====== Input records ======

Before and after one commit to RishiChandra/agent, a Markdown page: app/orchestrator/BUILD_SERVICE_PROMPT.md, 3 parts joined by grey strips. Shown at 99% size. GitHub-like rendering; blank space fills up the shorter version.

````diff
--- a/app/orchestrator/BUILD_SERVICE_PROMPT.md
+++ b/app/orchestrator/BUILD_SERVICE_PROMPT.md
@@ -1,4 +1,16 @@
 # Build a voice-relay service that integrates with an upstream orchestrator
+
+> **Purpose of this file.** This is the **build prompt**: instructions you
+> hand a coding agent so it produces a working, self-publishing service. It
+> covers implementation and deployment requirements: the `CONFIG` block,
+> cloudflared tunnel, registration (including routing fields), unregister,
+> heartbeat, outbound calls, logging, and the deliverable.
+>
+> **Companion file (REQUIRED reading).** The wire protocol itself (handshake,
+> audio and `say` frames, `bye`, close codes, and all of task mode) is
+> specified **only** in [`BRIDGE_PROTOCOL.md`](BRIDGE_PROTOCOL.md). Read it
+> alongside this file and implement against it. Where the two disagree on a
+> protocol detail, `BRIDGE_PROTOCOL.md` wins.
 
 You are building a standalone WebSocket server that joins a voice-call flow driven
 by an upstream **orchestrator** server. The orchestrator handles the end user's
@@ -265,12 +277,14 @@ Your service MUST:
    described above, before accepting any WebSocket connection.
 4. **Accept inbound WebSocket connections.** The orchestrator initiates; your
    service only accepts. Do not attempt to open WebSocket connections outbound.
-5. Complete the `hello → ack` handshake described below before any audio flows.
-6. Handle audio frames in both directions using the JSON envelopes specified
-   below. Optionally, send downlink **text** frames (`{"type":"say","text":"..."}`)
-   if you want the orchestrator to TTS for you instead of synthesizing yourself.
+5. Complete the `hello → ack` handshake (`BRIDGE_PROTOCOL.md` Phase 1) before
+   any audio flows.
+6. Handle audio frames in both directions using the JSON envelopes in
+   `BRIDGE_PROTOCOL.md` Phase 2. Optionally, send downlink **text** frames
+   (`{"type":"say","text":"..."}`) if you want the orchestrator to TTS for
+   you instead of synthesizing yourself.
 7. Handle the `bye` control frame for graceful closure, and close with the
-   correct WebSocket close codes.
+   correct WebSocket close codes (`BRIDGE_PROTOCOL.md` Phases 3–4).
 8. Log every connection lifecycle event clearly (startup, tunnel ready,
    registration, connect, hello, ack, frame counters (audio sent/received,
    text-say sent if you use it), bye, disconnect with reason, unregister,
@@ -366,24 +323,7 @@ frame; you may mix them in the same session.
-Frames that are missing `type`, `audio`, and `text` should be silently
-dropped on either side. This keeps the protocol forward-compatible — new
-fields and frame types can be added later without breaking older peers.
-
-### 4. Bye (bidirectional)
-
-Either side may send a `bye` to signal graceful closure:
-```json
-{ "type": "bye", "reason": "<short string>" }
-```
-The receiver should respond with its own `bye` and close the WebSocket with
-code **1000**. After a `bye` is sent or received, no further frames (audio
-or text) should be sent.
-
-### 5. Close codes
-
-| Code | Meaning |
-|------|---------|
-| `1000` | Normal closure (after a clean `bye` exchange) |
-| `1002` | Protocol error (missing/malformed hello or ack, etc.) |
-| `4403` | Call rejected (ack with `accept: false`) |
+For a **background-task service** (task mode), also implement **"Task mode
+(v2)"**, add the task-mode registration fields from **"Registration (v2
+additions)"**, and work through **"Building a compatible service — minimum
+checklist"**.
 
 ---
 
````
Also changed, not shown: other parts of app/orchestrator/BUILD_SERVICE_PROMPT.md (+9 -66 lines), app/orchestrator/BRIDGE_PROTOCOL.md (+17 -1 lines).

======

* [Assignment]: Every line in the data that holds the string "hello" should be copied.

* [Problem solution]:
-5. Complete the `hello → ack` handshake described below before any audio flows.
+5. Complete the `hello → ack` handshake (`BRIDGE_PROTOCOL.md` Phase 1) before
    registration, connect, hello, ack, frame counters (audio sent/received,
-| `1002` | Protocol error (missing/malformed hello or ack, etc.) |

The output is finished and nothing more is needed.